The Salvation Army is asking Terrace city council for support in becoming the primary food bank here, instead of the Terrace Churches Food Bank which currently holds that designation.
It would mean the Salvation Army and not the Terrace Churches Food Bank would receive cash donations and care packages from Safeway, proceeds from food bank drives, coupons to distribute and surplus shipments of food from large companies through the provincial Food Banks BC umbrella organization.
The request from The Salvation Army arises from concern about the churches food bank summer closure and the amount of hours each month it is open otherwise.

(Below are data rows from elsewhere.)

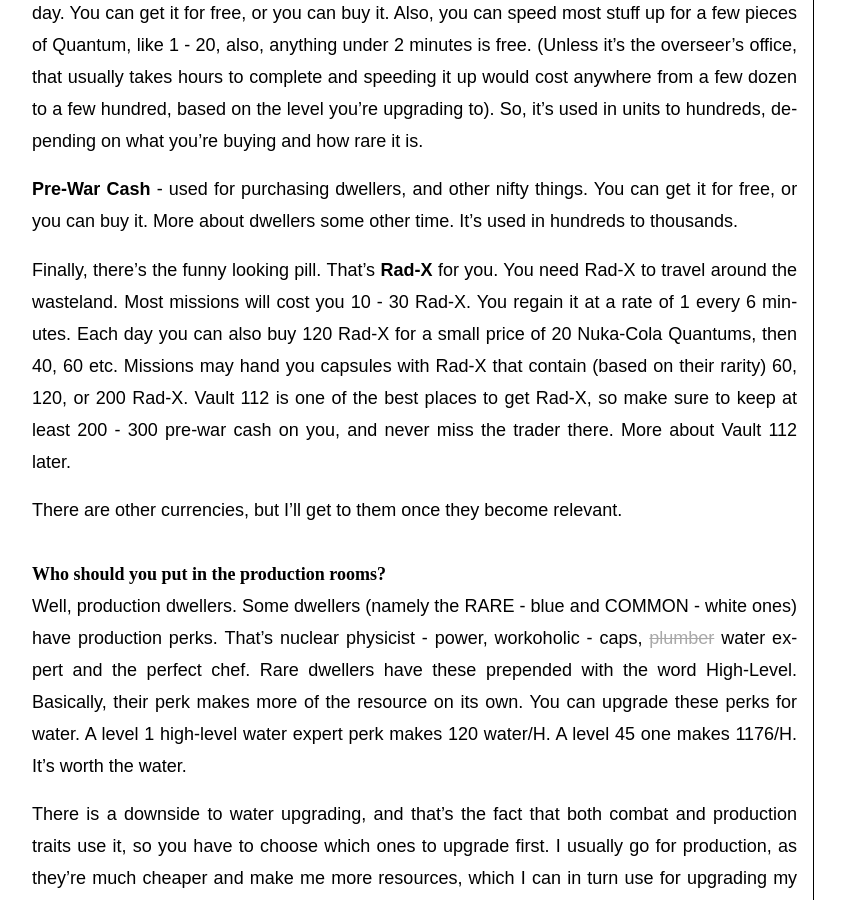
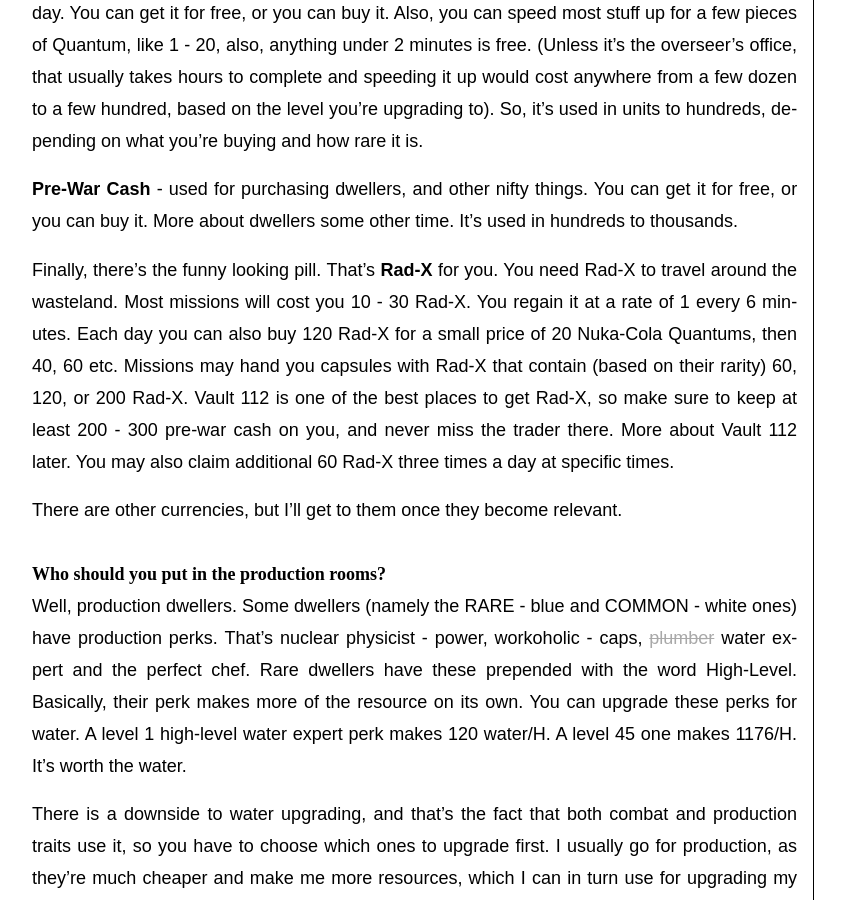
Before and after one commit to morgosus/morgosus.github.io, a Jekyll site: the page built from _posts/gaming/2021-08-13-fallout-shelter-base-and-resources.md, in a window 1280 px wide and 900 px high, scrolled down 1959 px. Shown: the whole window, without its empty margins (96-941 px from the left). Built offline with Jekyll 4.4.1, drawn with Linux system fonts in a browser that asks for light colours; some web fonts are replaced.

Commit message:
Update the article

```diff
--- a/_posts/gaming/2021-08-13-fallout-shelter-base-and-resources.md
+++ b/_posts/gaming/2021-08-13-fallout-shelter-base-and-resources.md
@@ -69,7 +69,8 @@
 missions will cost you 10 - 30 Rad-X. You regain it at a rate of 1 every 6 minutes. Each day you can also buy 120 Rad-X
 for a small price of 20 Nuka-Cola Quantums, then 40, 60 etc. Missions may hand you capsules with Rad-X that contain
 (based on their rarity) 60, 120, or 200 Rad-X. Vault 112 is one of the best places to get Rad-X, so make sure to keep
-at least 200 - 300 pre-war cash on you, and never miss the trader there. More about Vault 112 later.
+at least 200 - 300 pre-war cash on you, and never miss the trader there. More about Vault 112 later. You may also claim
+additional 60 Rad-X three times a day at specific times.
 
 There are other currencies, but I'll get to them once they become relevant.
 
```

“We believe that the need for food banks is just as great, if not greater, during the summer months when children are not in school,” read a letter from Salvation Army Captains Jim and Deb VanderHeyden which was discussed at last night’s council meeting.
The Terrace Churches Food Bank is open two hours a day for four days in a row each month, closing July, August and September.
The letter also questioned the Terrace Churches Food Bank position that a soup kitchen at the All Nations Centre and the availability of community gardens provide sufficient support during the summer months.
The Salvation Army proposal would have it operate the food bank year round under a community board which would include churches food bank representatives.
Council was also given a letter from John Wiebenga, president of the Terrace Churches Food Bank, to the Salvation Army, where he responds to the concerns.
In that letter, Wiebenga writes that the board, volunteers and past executives agreed that there is not the same demand for the food bank during the summer months and the programs that are in place work for this community.
The churches food bank also offered to support the Salvation Army in expanding its own food bank during the summer by passing along food it does receive from Food Banks BC.
In discussion, councillor James Cordeiro said the issue is something that should be decided by Food Banks BC, not city council.
“I don’t think it’s our place to be the arbiter between two social service agencies,” he said.
“They are the funders, they are the ones managing it, so if they see a deficiency, then they should decide about it.”
Councillor Brian Downie said that the Terrace Churches Food Bank has a long history of service to the community, and it would be good to hear its side.
“We don’t want to be the arbiter, but maybe we can help bring the parties together,” he said.
Councillor Sean Bujtas agreed.
Cordeiro said it is fine if council wants to hear the other side, but he added “I’m not sure that council should be the platform for two organizations to hear the disputes between each other.”
Councillor Lynne Christiansen agreed.
“Maybe it isn’t our place to write a letter, but when we’ve heard one side of it, I think we should hear the other side of it,” she said.
Council unanimously agreed to request an appearance by the Terrace Churches Food Bank at a later council meeting.